Genetic testing offers great hope for future progress in treating diseases since individuals can in many instances reduce the consequences of genetic defects if they find out about them sufficiently early. For example, a woman who discovers through a simple blood that she has a BRCA1 or BRCA 2 defect has an extremely high chance of getting breast cancer if she does nothing about it. However, she can greatly reduce her risk of breast cancer by having her ovaries removed, and by other more extreme surgeries.
On the other hand, if little can be done to combat the adverse health consequences from having serious genetic defects, individuals may not want to know about them. This would explain why many persons with a high chance of having a genetic mutation that guarantees they will eventually get Huntington's Disease never take the simple test to determine whether they have this mutation since nothing is known yet about how to moderate the deadly consequences of Huntington's.
Particularly where successful health interventions can reduce the medical consequences of a genetic defect, individuals would like to have health insurance prior to taking a test to determine whether they carry that defect. Insurance prior to testing is a viable form of insurance since persons with similar risks ex ante can be pooled in determining insurance rates. Companies would be willing to offer insurance on genetic defects prior to testing since at that stage they would generally be at least as well informed, and often would be better informed, than individuals are about the chances of their having genetic defects. The premium for coverage of any particular genetic defect would then be determined by the product of the probability of having that defect multiplied by the cost of treating it. The premium would vary across different pools of individuals who have different probabilities of testing positive, and different treatment costs. The added premium to cover this risk would be small if the defect was not common, or if treatment costs were not major.
One major problem arises when individuals get tested before seeking insurance, and only take the extra insurance coverage when they discover that they carry a serious genetic defect. Of course, insurance companies would ask applicants if they have already been tested, but applicants for insurance conceal information about their HIV status and other diseases that would raise the cost of coverage if they revealed positive test results. The fear of insurance companies that they would be less well informed about these risks than those applying for insurance because applicants conceal information about testing is what makes these companies want to test many applicants before offering them insurance. Unfortunately, there is nothing to insure after testing since those individuals who test negative do not want coverage, while in the absence of controls over premiums, individuals who test positive would have to pay the full cost of any treatment.
The looming Congressional law on testing would try to handle this problem by forbidding insurance companies to raise premiums to individuals with genetic defects. This only introduces one more regulation in insurance markets, and there are already too many of them. A better way is to penalize individuals who withhold information from insurance companies about the outcomes of genetic tests. If the penalties were set high enough to effectively deter lying about test outcomes on applications for insurance, individuals would then have an incentive to seek insurance against the risk of genetic defects prior to taking any genetic test. Under these conditions, companies would offer insurance that would reflect the expected costs prior to testing of insuring individuals with different risks of genetic defects. Companies might require testing of persons after they are insured if knowledge about whether they were carriers of defects would significantly reduce the cost of preventing or moderating the disease if it eventually occurred.
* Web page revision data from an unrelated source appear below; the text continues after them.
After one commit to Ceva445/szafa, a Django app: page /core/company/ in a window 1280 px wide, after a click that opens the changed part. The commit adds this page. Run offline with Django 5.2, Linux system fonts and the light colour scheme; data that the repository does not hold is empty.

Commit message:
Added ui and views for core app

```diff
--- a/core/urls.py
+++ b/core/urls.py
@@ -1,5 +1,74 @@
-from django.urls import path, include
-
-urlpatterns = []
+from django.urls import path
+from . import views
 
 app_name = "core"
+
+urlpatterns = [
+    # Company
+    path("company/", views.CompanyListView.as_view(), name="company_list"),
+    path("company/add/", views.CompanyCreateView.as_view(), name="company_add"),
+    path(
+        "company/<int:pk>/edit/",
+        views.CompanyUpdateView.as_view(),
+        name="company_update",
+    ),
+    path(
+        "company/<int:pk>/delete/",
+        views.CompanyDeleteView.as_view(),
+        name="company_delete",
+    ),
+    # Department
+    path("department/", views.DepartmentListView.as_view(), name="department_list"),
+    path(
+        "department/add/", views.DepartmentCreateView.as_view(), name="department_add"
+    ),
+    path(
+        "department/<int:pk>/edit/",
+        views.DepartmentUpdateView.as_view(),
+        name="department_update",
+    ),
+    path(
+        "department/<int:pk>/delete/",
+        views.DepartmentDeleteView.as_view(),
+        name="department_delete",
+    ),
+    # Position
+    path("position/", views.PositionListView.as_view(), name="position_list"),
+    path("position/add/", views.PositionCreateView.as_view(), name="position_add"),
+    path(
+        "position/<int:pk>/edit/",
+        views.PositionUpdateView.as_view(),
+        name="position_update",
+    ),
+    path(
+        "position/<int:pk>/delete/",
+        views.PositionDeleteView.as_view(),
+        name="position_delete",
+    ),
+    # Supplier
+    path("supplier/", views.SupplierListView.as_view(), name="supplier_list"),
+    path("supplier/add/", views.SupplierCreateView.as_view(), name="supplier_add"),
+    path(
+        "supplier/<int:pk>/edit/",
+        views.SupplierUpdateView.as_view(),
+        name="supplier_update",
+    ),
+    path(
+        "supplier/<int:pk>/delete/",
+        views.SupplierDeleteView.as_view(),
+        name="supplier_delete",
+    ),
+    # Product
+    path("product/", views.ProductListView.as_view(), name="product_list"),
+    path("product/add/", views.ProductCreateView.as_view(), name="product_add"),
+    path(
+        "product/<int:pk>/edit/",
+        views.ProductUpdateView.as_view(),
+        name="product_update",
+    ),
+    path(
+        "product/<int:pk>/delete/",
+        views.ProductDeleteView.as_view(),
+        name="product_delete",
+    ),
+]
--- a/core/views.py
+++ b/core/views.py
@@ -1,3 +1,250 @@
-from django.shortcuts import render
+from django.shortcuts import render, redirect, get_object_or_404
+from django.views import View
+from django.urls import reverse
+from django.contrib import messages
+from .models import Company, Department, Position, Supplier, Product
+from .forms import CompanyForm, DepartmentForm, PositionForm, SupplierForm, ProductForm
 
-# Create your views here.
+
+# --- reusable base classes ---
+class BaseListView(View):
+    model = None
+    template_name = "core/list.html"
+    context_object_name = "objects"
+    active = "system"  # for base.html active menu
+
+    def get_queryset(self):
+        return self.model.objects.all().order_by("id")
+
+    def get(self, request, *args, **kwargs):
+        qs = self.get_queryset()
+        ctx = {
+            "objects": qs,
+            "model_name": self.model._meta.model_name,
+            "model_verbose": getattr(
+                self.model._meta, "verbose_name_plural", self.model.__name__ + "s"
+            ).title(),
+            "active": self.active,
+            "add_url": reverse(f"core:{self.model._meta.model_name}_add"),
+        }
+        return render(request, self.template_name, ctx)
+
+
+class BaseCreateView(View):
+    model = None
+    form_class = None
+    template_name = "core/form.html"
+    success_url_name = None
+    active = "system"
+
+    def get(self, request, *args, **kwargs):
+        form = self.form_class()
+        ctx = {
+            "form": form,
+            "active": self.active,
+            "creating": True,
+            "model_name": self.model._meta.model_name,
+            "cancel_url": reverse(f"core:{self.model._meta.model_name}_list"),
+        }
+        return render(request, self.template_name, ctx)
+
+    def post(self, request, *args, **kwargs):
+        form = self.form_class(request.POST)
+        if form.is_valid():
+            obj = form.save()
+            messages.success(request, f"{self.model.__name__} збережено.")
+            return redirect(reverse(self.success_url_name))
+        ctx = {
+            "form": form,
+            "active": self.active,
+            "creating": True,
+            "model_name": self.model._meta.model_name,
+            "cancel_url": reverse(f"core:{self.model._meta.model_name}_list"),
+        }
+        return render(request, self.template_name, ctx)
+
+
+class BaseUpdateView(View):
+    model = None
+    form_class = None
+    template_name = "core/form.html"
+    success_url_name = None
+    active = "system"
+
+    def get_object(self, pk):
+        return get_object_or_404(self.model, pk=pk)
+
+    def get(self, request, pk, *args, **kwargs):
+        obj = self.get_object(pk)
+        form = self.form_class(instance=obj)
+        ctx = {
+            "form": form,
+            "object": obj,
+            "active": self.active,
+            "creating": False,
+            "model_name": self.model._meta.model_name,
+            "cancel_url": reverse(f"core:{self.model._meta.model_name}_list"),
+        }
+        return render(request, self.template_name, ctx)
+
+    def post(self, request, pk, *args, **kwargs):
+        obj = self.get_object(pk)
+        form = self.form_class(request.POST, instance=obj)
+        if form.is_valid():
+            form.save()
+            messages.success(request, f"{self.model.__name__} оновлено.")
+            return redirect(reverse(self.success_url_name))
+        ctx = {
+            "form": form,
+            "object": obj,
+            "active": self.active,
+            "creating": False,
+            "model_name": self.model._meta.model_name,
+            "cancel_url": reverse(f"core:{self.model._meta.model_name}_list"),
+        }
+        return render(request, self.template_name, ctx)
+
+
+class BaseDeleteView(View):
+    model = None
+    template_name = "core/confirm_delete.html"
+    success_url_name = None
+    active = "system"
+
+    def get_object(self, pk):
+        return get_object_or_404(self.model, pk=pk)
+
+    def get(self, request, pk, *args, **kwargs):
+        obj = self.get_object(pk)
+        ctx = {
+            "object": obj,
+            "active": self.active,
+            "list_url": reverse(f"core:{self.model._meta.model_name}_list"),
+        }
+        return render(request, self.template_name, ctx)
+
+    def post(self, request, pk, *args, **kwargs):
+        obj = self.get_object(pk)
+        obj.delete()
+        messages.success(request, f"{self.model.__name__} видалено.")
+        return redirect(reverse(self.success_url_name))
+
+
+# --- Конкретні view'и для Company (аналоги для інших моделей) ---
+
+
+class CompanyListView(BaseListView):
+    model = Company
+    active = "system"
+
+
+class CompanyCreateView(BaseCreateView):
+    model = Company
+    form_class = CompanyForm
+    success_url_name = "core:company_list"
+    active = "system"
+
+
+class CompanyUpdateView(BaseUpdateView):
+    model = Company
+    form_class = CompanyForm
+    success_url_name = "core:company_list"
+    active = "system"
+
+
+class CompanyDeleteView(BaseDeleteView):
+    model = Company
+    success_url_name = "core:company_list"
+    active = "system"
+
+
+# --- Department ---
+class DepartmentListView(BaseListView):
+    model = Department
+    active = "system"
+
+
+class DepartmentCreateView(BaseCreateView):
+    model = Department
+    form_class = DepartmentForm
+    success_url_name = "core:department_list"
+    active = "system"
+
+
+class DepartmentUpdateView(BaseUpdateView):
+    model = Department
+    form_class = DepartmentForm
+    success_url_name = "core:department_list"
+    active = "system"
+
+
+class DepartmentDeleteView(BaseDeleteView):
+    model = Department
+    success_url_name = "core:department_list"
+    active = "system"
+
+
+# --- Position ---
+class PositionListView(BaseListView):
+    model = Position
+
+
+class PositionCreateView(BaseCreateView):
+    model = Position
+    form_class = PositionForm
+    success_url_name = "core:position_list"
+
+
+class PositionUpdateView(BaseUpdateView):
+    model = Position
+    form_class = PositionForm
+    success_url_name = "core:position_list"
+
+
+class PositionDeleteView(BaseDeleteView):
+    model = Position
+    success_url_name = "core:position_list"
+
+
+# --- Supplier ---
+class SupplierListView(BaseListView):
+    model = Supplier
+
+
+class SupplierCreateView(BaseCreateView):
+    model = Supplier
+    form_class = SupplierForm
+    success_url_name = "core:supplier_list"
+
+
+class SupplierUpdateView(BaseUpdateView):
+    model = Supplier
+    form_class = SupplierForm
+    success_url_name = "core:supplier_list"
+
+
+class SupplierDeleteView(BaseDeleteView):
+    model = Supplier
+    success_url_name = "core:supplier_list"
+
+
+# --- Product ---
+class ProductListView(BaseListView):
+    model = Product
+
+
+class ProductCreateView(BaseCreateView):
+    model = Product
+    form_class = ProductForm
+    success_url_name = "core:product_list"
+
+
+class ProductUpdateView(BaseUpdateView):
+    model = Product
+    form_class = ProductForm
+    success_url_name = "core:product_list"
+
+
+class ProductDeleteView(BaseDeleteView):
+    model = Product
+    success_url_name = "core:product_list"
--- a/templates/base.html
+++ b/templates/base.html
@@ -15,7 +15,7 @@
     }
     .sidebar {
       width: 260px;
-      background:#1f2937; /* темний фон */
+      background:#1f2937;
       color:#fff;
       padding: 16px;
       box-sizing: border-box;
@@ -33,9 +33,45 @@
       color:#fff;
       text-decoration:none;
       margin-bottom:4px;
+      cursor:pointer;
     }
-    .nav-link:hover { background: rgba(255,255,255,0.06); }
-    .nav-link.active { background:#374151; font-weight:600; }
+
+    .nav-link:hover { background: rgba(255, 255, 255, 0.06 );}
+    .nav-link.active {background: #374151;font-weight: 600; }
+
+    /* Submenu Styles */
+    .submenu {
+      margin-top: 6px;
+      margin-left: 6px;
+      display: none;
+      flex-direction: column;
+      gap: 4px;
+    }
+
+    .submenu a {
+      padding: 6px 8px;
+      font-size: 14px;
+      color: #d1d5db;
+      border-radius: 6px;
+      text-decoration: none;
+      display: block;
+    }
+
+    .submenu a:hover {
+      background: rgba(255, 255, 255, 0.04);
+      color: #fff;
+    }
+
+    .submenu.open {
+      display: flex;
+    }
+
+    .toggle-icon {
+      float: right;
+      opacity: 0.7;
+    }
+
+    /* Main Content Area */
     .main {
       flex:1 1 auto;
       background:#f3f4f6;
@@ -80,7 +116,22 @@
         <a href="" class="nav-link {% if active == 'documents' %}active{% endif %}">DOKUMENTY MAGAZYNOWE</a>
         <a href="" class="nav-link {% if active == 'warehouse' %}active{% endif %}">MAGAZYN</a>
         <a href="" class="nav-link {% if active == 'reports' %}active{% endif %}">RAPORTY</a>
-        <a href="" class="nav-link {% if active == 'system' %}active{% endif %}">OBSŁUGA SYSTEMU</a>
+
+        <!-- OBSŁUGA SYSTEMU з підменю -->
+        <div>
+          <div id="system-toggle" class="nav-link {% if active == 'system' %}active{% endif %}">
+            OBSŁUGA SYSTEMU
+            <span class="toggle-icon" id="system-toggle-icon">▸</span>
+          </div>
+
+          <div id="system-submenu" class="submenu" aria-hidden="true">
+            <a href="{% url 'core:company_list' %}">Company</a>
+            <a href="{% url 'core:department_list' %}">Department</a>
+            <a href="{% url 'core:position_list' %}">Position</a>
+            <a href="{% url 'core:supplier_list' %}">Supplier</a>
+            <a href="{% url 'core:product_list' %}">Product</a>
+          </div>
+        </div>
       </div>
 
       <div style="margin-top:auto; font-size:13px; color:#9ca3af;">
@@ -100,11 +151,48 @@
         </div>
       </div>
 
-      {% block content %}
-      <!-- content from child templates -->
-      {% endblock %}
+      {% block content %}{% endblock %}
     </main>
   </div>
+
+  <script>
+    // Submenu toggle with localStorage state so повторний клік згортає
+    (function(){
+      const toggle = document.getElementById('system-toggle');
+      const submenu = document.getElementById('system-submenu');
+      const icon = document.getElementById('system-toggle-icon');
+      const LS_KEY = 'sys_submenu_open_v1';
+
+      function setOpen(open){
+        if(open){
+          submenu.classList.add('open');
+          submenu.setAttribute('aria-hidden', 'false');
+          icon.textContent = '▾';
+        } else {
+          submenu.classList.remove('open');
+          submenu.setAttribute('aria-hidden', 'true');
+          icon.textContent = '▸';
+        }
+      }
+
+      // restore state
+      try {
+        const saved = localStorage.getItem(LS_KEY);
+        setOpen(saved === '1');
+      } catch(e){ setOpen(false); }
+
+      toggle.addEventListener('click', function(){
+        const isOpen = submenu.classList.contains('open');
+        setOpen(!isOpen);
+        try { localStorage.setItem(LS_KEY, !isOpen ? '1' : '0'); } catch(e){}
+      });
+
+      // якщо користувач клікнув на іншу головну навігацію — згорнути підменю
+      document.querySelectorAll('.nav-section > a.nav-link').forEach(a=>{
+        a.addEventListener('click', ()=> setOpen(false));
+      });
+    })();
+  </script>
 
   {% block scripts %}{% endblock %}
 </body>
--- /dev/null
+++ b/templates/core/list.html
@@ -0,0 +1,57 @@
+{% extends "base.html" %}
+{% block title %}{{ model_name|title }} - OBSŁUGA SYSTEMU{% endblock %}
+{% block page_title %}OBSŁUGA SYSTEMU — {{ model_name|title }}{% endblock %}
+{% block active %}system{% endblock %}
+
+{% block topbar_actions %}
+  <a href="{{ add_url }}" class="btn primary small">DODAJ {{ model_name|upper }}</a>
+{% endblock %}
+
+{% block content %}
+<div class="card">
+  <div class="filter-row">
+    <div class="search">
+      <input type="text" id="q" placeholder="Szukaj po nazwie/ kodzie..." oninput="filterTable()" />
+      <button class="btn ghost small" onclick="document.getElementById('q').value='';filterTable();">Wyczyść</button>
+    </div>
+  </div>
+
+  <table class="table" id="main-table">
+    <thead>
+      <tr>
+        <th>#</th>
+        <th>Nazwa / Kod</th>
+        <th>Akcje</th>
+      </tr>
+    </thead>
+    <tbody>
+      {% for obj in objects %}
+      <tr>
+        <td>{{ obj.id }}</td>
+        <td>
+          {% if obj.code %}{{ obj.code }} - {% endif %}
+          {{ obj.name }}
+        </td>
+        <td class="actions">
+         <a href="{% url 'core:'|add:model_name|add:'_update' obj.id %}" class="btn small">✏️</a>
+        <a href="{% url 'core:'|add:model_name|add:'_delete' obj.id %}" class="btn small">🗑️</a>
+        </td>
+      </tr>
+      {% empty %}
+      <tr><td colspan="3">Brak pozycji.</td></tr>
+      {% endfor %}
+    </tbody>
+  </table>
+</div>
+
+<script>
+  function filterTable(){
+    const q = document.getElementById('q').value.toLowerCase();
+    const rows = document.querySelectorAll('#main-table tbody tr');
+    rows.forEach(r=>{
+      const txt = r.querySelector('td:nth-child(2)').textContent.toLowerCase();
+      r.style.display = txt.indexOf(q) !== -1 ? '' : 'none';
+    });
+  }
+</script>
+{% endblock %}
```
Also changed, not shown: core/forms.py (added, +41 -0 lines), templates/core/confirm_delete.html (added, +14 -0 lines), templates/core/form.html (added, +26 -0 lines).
One major problem remains even if insurance companies tested everyone with a reasonable risk of having genetic defects after they had insurance. Individuals who test negative afterwards would not want to continue to pay the extra premium they had been initially charged when they had a higher than average risk of having a genetic defect. They would threaten to change insurance companies if their premiums were not lowered. Insurance companies would then be left in the initially high-risk pool only with those who tested positive, and they would force these persons to pay the higher premiums appropriate for their high risk revealed ex post. Companies would then again want to know prior to providing insurance whether individuals are positive or negative, and they would then adjust their premiums according to the results.
The fundamental problem here is the inability to write long-term individual health insurance contracts that commit both insurance companies and individuals to remain together for an extended time period. This contractual limitation distorts other risks in the insurance market as well. Individuals who are revealed to be healthier than average as they age will seek insurance rates that take account of this information even though initially they paid rates that were adjusted to their expected health status. Individuals who are revealed over time to have worse health than expected will either lose their insurance coverage or face much higher premiums.
Health insurance coverage through large employee groups helps mitigate the problem caused by genetic testing. Individuals who test negative are not likely to change employers in order to take advantage of this information to get lower premiums since this adjustment in premium would generally form a small part of their overall compensation. Similarly, employees who are revealed to have genetic defects do not impose large costs on employers or other employees unless they are a large fraction of total employment. Of course, employer based health insurance under present arrangements is defective because employees who change jobs may have trouble finding employment if they tested positive for a genetic defect. The solution to this problem is to encourage a move toward a system that allows health coverage portability, so that coverage moves with employees when they change jobs.